The launch comes not long after Harry and Meghan received media criticism for their use of private jets while simultaneously speaking out on environmental issues. The couple came under fire last year for taking four private jets in a matter of 11 days, rather than choosing to use commercial flights.
Harry told the guests at the Edinburgh International Conference Center:
"'We believe travel is a good thing. It is the heart of human experience, of cultural connections, and of new friendships. It is predicted that tourism will reach over 1.8 billion travelers by 2030. If we do not act, and in large part get ahead of this inevitable surge, this massive increase will mean we see more of the world's beautiful destinations closed or destroyed...which has a huge impact on communities and reduces tourism opportunities. But we are here to find ways to make sure that does not happen."

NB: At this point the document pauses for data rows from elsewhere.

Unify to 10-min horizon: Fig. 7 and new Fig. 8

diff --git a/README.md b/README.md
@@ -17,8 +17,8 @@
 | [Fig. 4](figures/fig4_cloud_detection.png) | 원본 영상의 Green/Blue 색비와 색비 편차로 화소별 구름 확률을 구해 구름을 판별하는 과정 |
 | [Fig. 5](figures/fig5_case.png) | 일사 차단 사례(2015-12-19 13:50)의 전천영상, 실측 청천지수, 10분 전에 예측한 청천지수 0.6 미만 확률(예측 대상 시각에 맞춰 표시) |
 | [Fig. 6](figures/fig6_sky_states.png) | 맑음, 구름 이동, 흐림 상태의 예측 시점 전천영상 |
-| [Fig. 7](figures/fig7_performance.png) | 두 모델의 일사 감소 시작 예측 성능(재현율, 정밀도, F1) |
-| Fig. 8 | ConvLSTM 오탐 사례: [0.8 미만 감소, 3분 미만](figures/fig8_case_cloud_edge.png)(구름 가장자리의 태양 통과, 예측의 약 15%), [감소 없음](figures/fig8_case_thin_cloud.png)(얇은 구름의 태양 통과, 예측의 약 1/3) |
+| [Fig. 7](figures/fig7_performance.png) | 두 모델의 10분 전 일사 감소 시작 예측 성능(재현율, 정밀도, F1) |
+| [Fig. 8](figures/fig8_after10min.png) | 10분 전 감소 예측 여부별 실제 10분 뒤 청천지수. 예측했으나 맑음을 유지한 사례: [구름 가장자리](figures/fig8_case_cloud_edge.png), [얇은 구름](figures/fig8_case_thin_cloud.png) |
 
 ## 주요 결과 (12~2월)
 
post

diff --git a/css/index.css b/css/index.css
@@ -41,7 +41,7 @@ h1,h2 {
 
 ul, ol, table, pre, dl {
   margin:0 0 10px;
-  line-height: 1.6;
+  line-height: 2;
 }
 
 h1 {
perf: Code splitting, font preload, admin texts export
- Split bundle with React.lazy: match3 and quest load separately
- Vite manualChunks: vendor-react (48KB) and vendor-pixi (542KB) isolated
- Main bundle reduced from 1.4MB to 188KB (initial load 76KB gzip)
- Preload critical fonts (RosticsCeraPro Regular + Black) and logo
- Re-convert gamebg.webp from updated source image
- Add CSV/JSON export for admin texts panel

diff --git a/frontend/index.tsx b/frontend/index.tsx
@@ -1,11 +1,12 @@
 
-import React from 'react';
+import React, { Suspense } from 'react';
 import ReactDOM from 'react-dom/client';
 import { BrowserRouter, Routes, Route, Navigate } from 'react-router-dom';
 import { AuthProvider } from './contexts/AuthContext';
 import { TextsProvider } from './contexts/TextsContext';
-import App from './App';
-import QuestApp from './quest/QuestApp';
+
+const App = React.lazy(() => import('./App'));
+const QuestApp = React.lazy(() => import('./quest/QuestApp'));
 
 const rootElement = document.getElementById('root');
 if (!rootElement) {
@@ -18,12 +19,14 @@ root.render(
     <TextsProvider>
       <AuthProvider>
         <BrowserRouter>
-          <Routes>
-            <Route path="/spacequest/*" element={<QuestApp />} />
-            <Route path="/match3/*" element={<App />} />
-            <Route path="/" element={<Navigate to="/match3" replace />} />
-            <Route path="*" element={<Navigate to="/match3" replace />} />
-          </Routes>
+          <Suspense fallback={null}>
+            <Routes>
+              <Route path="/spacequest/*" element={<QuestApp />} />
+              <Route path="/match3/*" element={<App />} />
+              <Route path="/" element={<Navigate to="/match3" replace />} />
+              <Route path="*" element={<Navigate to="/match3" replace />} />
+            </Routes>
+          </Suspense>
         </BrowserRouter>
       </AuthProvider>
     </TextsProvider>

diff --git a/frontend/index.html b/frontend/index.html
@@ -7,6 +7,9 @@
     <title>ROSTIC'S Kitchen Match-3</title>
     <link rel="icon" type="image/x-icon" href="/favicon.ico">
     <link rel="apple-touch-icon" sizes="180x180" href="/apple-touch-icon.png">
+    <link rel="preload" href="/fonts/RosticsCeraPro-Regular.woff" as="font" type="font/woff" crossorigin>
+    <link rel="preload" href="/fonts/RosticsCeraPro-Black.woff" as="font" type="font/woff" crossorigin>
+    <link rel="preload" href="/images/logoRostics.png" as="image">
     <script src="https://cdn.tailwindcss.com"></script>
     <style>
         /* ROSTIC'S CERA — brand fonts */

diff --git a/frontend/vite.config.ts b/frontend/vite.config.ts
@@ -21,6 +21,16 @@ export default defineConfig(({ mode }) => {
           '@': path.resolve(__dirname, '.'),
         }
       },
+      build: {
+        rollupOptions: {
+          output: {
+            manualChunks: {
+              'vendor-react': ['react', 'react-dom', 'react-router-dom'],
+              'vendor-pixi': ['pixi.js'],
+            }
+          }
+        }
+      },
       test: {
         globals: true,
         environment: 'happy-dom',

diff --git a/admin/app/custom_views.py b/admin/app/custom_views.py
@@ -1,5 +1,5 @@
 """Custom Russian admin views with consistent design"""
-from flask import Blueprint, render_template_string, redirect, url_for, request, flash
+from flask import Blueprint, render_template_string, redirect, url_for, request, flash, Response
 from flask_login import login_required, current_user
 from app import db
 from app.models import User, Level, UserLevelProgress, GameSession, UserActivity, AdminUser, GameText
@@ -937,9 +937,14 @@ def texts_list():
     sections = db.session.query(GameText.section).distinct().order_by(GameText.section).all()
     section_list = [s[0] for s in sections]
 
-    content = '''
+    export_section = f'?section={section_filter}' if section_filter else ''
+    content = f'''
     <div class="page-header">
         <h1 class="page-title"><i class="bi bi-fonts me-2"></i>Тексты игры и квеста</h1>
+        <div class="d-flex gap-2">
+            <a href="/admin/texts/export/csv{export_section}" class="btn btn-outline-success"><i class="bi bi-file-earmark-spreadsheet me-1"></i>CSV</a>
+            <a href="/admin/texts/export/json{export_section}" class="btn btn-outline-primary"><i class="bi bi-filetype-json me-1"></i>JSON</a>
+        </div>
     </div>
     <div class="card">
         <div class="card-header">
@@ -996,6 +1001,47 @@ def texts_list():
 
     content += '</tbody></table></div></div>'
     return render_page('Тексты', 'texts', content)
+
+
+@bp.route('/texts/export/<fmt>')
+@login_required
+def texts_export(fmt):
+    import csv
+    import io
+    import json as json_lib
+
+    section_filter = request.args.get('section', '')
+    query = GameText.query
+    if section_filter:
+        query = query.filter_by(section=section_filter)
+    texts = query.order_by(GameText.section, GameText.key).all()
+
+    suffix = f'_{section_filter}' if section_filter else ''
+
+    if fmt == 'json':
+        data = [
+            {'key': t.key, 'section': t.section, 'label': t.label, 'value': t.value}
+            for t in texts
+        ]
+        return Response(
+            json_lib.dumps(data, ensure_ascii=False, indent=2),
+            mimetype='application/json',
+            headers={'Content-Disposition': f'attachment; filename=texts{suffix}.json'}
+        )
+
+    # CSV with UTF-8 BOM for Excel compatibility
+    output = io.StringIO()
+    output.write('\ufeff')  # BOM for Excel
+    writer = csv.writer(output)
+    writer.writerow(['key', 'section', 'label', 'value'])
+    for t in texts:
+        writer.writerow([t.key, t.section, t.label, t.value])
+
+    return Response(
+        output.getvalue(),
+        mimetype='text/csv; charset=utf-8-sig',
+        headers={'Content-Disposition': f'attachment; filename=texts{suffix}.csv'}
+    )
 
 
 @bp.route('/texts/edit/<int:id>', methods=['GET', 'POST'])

What do you think about Harry's new project? Would you be interested in using something like Travalyst to see just how eco-friendly your traveling is? Let us know your thoughts and be sure to pass this along to others so they can give us their thoughts, too!